These numbers appalled me, as I have for many years lobbied on issues relating to social injustice, and in 2010 stood for parliament in Chingford and Woodford Green as an independent candidate.
Once you start being aware, look at the number of people sleeping rough on our streets, and hear from people who have lost their home, or are living on a sofa, it becomes clear just how big this issue really is. What shocks me is why there is even a problem in the first place. This is a wealthy country, in the 21st Century, and yet adequate housing and services just aren’t sufficient to provide for basic human needs.
The lack of truly affordable housing for people is stark. In Waltham Forest the average property, according to the UK House Price Index, costs £438,294 – but the average salary is £30,900. It simply puts deposits for purchasing or renting beyond the reach of many people.
Homelessness can affect anyone. Lose your job, have a relationship breakdown, suffer from mental illness, and you’re there. It can mean losing your identity, the system breaks, and it becomes a trap.
So last year I decided to act; I raised a new national petition and campaign called ‘Eliminate Homelessness’. As a start, I recruited a homeless man off the streets to help me with my painting and decorating business. But getting signatures for the petition was a struggle. It needs to gain 10,000 names to secure me a meeting with Gavin Barwell, the Minister of State for Housing and Planning.
To help my campaign I turned to a local marketing consultant; Mark Elliott, managing director of Sparks4Growth Ltd. in Chingford. Since then, the number of signatures has trebled to more than 3,000 and is growing steadily.
Mark also secured the approval of Brighton folk band Levellers to use their track Our Forgotten Towns for a campaign video, which was mostly filmed in Station Road. Having experienced hard times in life themselves, the band were keen to get behind the campaign.
As bassist Jeremy Cunningham explained: “At one point or another all of the Levellers have been homeless. Luckily we had friends on the squat scene so it was very rare that we ever went without a roof over our heads, thankfully. But it gives us an inkling as to the plight of the homeless today – which is why we support Eliminate Homelessness. Raising awareness is essential.”

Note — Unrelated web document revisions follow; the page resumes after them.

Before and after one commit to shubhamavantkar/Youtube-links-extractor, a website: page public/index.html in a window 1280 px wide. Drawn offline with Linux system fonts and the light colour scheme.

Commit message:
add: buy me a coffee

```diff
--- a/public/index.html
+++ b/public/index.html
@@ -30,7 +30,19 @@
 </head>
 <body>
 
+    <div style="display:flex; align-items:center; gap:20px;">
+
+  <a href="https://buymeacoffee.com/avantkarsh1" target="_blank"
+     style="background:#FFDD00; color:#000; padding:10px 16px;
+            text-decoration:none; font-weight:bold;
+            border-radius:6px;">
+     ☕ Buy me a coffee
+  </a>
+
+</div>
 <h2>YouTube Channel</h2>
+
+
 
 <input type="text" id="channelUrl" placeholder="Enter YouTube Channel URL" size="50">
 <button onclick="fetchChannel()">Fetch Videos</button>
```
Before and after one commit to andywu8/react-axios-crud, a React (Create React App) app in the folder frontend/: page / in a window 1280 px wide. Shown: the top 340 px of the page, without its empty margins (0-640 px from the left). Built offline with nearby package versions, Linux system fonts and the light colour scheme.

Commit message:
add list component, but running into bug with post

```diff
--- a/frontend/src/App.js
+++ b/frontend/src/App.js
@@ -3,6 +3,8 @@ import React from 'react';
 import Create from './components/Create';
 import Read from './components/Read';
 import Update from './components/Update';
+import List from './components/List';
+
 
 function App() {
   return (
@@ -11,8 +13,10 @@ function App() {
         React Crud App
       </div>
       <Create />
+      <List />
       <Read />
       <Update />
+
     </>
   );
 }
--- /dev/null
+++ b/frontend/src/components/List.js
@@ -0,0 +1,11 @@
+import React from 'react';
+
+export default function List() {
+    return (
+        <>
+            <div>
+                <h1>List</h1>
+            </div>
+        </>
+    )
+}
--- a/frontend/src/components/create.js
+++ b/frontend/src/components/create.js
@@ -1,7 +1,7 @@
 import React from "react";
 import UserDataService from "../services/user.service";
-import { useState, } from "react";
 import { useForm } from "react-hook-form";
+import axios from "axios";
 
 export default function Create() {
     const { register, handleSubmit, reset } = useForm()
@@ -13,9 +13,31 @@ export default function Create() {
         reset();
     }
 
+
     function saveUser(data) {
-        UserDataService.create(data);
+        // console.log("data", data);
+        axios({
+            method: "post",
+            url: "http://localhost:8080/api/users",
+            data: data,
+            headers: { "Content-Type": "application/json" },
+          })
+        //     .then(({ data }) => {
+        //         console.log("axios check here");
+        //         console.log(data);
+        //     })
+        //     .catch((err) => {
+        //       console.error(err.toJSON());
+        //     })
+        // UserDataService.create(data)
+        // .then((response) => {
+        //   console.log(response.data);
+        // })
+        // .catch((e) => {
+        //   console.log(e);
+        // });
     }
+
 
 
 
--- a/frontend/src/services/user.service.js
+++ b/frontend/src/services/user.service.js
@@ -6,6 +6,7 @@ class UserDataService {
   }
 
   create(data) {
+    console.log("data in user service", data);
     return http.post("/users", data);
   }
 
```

This support, along with the frugal use of a very small budget to drive social media, has driven the campaign’s profile much higher. I have been talking to volunteer groups, shelters, homeless people, Members of Parliament, not-for-profit organisations such as Foodinate, strategists such as Amy Varle, and members of the public in general.
I hope to soon secure national media coverage for the campaign, and with people’s help, eliminate homelessness once and for all.
An Eliminate Homelessness fundraiser is being hosted by Closet Vinyl at Mo-Bo Cocktail Bar, 160 Station Road, on Friday 3rd March. To buy tickets:
For information about the campaign, and to sign the petition: